§ The task: Report how many lines in the entries below hold the word "Beach". Your answer is that number alone.

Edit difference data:
== Segment start ==
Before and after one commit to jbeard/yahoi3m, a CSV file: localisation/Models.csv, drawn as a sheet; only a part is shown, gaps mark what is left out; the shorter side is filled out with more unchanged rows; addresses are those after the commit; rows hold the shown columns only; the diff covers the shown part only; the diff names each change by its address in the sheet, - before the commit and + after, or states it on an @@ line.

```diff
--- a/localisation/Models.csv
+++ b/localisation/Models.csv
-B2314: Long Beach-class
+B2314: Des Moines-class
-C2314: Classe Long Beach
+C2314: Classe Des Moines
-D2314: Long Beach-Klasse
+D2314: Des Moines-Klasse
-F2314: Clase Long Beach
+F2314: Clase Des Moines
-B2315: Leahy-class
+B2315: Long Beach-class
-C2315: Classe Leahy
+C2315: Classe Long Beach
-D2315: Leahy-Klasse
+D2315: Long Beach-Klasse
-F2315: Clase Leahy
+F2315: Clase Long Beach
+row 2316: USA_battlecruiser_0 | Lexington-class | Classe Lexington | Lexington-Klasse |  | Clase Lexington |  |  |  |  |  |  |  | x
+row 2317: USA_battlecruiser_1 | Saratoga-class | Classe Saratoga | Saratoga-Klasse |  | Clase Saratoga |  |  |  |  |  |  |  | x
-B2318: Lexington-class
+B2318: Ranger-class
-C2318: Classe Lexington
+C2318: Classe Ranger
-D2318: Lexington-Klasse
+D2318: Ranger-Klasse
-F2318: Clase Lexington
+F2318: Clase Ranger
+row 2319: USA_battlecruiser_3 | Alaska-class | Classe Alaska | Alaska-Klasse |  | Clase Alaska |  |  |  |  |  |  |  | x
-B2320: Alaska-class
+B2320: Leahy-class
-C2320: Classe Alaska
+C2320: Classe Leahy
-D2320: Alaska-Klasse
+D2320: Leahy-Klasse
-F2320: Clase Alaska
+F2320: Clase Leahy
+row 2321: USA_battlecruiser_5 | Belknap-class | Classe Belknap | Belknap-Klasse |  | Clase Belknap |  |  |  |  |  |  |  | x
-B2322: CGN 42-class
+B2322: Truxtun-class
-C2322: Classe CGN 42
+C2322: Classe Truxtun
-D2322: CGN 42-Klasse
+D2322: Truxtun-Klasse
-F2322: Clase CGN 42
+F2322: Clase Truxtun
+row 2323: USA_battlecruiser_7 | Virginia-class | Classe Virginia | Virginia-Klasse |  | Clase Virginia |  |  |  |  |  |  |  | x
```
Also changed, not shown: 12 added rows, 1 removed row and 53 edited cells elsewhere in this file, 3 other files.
== Segment end ==
== Segment start ==
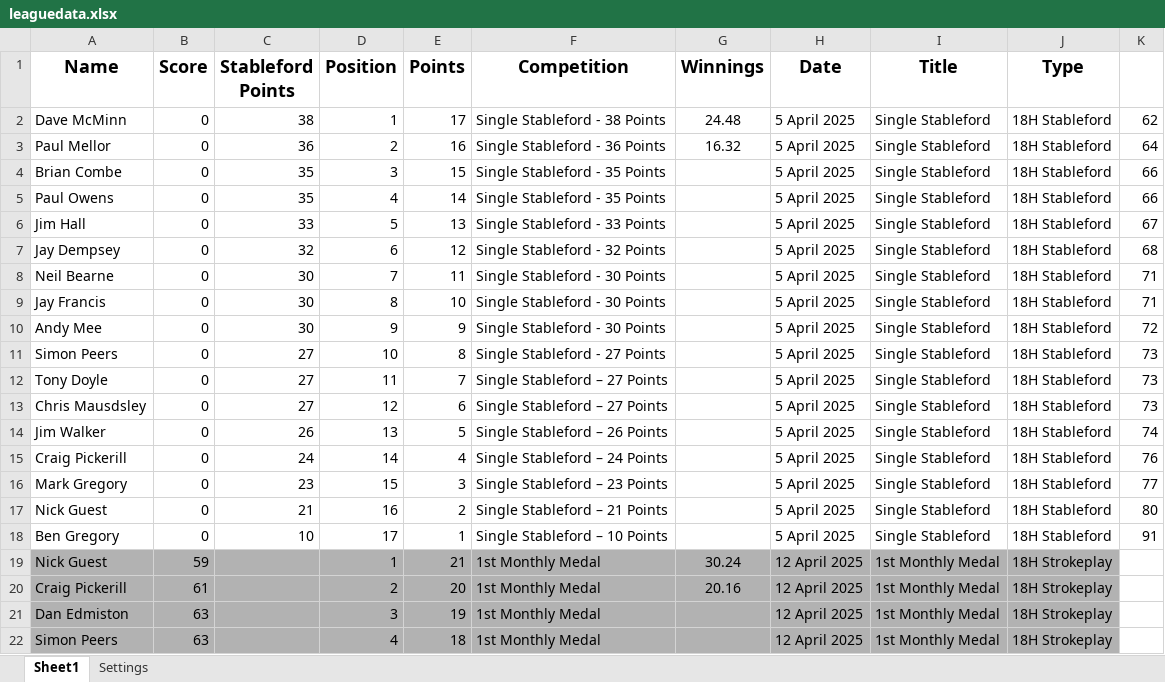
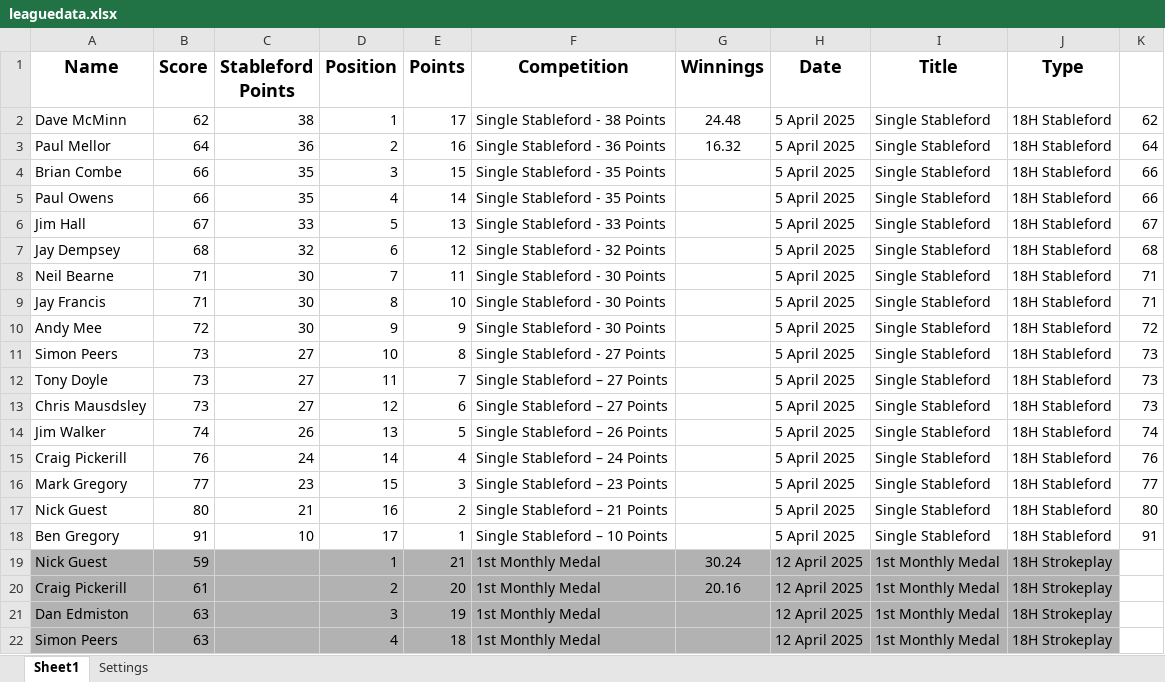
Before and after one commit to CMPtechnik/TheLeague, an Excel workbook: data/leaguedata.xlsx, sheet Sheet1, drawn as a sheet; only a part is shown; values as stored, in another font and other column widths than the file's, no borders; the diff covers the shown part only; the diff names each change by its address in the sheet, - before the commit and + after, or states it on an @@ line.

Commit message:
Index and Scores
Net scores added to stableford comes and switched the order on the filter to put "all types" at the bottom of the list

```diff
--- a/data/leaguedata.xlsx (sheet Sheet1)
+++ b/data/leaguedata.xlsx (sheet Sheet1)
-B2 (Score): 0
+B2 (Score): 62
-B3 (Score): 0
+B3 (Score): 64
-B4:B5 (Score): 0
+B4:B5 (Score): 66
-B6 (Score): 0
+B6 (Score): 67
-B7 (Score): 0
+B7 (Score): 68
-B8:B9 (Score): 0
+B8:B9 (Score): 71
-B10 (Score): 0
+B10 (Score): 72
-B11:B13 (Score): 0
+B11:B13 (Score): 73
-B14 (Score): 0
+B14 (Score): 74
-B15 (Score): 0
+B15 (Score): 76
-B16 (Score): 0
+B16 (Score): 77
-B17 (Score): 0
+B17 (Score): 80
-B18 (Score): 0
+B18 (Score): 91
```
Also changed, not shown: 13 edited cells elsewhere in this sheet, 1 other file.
== Segment end ==
== Segment start ==
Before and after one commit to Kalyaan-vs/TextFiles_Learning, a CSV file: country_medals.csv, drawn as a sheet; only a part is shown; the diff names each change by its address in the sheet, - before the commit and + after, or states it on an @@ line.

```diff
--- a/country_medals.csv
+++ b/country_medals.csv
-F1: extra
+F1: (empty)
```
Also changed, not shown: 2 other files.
== Segment end ==
§ Written answer: 8